### Directions
The listing must be reproduced in full, exactly as it stands.

### Data shown

□ □ □ □ □ □ □

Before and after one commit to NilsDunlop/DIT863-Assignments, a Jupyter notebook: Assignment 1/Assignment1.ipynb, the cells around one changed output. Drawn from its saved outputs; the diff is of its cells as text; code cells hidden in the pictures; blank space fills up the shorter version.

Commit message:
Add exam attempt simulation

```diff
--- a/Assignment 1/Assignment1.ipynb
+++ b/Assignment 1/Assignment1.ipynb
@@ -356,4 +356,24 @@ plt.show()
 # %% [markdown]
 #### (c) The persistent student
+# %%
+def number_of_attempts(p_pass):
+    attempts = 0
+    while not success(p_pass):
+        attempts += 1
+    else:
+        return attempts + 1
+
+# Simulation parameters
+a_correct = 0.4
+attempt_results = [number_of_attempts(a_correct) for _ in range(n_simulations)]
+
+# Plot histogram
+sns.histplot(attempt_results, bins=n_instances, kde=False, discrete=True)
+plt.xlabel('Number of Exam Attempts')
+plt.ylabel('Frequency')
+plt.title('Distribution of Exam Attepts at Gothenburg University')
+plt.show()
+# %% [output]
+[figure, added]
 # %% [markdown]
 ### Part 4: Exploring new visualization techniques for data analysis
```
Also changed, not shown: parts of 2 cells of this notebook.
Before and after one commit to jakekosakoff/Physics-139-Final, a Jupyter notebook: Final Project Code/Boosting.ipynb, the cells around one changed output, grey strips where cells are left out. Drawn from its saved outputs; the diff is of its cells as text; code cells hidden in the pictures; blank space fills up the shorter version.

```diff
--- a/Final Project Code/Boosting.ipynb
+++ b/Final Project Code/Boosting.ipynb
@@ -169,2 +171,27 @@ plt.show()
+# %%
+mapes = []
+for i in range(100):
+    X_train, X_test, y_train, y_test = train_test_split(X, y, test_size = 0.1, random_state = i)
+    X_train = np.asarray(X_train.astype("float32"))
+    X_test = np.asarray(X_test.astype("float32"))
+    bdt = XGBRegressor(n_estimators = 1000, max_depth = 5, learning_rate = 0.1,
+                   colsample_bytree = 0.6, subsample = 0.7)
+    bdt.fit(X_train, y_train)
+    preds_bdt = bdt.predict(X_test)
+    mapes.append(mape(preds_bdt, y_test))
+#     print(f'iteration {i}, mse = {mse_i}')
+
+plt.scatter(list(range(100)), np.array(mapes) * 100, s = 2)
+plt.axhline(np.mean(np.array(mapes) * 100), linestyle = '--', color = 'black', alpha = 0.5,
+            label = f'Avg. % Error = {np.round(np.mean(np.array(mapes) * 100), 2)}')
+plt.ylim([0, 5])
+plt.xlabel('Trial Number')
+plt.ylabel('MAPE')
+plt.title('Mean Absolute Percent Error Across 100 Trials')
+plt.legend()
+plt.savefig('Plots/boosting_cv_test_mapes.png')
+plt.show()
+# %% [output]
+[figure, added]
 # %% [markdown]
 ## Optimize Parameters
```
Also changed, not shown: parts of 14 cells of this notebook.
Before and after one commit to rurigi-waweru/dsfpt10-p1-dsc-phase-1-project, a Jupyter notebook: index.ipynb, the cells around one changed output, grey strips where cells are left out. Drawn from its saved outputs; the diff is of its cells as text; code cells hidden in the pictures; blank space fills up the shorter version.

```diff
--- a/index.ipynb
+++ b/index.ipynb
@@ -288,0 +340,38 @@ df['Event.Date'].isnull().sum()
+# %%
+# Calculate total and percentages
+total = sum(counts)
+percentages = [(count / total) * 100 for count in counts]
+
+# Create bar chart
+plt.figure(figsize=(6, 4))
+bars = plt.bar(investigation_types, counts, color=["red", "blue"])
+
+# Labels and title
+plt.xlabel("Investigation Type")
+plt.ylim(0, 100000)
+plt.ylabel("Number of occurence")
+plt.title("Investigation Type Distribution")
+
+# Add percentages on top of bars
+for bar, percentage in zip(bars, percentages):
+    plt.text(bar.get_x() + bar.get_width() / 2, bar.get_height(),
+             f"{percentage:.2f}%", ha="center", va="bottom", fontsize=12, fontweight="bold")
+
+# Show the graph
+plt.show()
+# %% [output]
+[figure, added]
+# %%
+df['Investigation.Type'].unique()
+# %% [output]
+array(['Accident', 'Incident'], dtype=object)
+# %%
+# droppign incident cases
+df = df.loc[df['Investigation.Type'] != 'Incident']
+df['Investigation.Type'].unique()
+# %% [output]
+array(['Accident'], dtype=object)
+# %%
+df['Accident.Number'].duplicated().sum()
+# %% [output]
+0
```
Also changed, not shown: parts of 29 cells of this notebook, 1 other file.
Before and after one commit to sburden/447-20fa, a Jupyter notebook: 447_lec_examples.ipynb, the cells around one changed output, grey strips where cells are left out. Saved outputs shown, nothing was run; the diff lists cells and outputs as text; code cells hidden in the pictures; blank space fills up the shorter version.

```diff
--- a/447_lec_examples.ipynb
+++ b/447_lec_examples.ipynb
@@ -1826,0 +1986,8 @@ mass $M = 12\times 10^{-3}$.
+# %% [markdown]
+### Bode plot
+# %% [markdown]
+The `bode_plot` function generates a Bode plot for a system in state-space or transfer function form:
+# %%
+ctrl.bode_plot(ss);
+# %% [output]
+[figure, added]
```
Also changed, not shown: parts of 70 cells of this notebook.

□ □ □ □ □ □ □

### Task response
Before and after one commit to NilsDunlop/DIT863-Assignments, a Jupyter notebook: Assignment 1/Assignment1.ipynb, the cells around one changed output. Drawn from its saved outputs; the diff is of its cells as text; code cells hidden in the pictures; blank space fills up the shorter version.

Commit message:
Add exam attempt simulation

```diff
--- a/Assignment 1/Assignment1.ipynb
+++ b/Assignment 1/Assignment1.ipynb
@@ -356,4 +356,24 @@ plt.show()
 # %% [markdown]
 #### (c) The persistent student
+# %%
+def number_of_attempts(p_pass):
+    attempts = 0
+    while not success(p_pass):
+        attempts += 1
+    else:
+        return attempts + 1
+
+# Simulation parameters
+a_correct = 0.4
+attempt_results = [number_of_attempts(a_correct) for _ in range(n_simulations)]
+
+# Plot histogram
+sns.histplot(attempt_results, bins=n_instances, kde=False, discrete=True)
+plt.xlabel('Number of Exam Attempts')
+plt.ylabel('Frequency')
+plt.title('Distribution of Exam Attepts at Gothenburg University')
+plt.show()
+# %% [output]
+[figure, added]
 # %% [markdown]
 ### Part 4: Exploring new visualization techniques for data analysis
```
Also changed, not shown: parts of 2 cells of this notebook.
Before and after one commit to jakekosakoff/Physics-139-Final, a Jupyter notebook: Final Project Code/Boosting.ipynb, the cells around one changed output, grey strips where cells are left out. Drawn from its saved outputs; the diff is of its cells as text; code cells hidden in the pictures; blank space fills up the shorter version.

```diff
--- a/Final Project Code/Boosting.ipynb
+++ b/Final Project Code/Boosting.ipynb
@@ -169,2 +171,27 @@ plt.show()
+# %%
+mapes = []
+for i in range(100):
+    X_train, X_test, y_train, y_test = train_test_split(X, y, test_size = 0.1, random_state = i)
+    X_train = np.asarray(X_train.astype("float32"))
+    X_test = np.asarray(X_test.astype("float32"))
+    bdt = XGBRegressor(n_estimators = 1000, max_depth = 5, learning_rate = 0.1,
+                   colsample_bytree = 0.6, subsample = 0.7)
+    bdt.fit(X_train, y_train)
+    preds_bdt = bdt.predict(X_test)
+    mapes.append(mape(preds_bdt, y_test))
+#     print(f'iteration {i}, mse = {mse_i}')
+
+plt.scatter(list(range(100)), np.array(mapes) * 100, s = 2)
+plt.axhline(np.mean(np.array(mapes) * 100), linestyle = '--', color = 'black', alpha = 0.5,
+            label = f'Avg. % Error = {np.round(np.mean(np.array(mapes) * 100), 2)}')
+plt.ylim([0, 5])
+plt.xlabel('Trial Number')
+plt.ylabel('MAPE')
+plt.title('Mean Absolute Percent Error Across 100 Trials')
+plt.legend()
+plt.savefig('Plots/boosting_cv_test_mapes.png')
+plt.show()
+# %% [output]
+[figure, added]
 # %% [markdown]
 ## Optimize Parameters
```
Also changed, not shown: parts of 14 cells of this notebook.
Before and after one commit to rurigi-waweru/dsfpt10-p1-dsc-phase-1-project, a Jupyter notebook: index.ipynb, the cells around one changed output, grey strips where cells are left out. Drawn from its saved outputs; the diff is of its cells as text; code cells hidden in the pictures; blank space fills up the shorter version.

```diff
--- a/index.ipynb
+++ b/index.ipynb
@@ -288,0 +340,38 @@ df['Event.Date'].isnull().sum()
+# %%
+# Calculate total and percentages
+total = sum(counts)
+percentages = [(count / total) * 100 for count in counts]
+
+# Create bar chart
+plt.figure(figsize=(6, 4))
+bars = plt.bar(investigation_types, counts, color=["red", "blue"])
+
+# Labels and title
+plt.xlabel("Investigation Type")
+plt.ylim(0, 100000)
+plt.ylabel("Number of occurence")
+plt.title("Investigation Type Distribution")
+
+# Add percentages on top of bars
+for bar, percentage in zip(bars, percentages):
+    plt.text(bar.get_x() + bar.get_width() / 2, bar.get_height(),
+             f"{percentage:.2f}%", ha="center", va="bottom", fontsize=12, fontweight="bold")
+
+# Show the graph
+plt.show()
+# %% [output]
+[figure, added]
+# %%
+df['Investigation.Type'].unique()
+# %% [output]
+array(['Accident', 'Incident'], dtype=object)
+# %%
+# droppign incident cases
+df = df.loc[df['Investigation.Type'] != 'Incident']
+df['Investigation.Type'].unique()
+# %% [output]
+array(['Accident'], dtype=object)
+# %%
+df['Accident.Number'].duplicated().sum()
+# %% [output]
+0
```
Also changed, not shown: parts of 29 cells of this notebook, 1 other file.
Before and after one commit to sburden/447-20fa, a Jupyter notebook: 447_lec_examples.ipynb, the cells around one changed output, grey strips where cells are left out. Saved outputs shown, nothing was run; the diff lists cells and outputs as text; code cells hidden in the pictures; blank space fills up the shorter version.

```diff
--- a/447_lec_examples.ipynb
+++ b/447_lec_examples.ipynb
@@ -1826,0 +1986,8 @@ mass $M = 12\times 10^{-3}$.
+# %% [markdown]
+### Bode plot
+# %% [markdown]
+The `bode_plot` function generates a Bode plot for a system in state-space or transfer function form:
+# %%
+ctrl.bode_plot(ss);
+# %% [output]
+[figure, added]
```
Also changed, not shown: parts of 70 cells of this notebook.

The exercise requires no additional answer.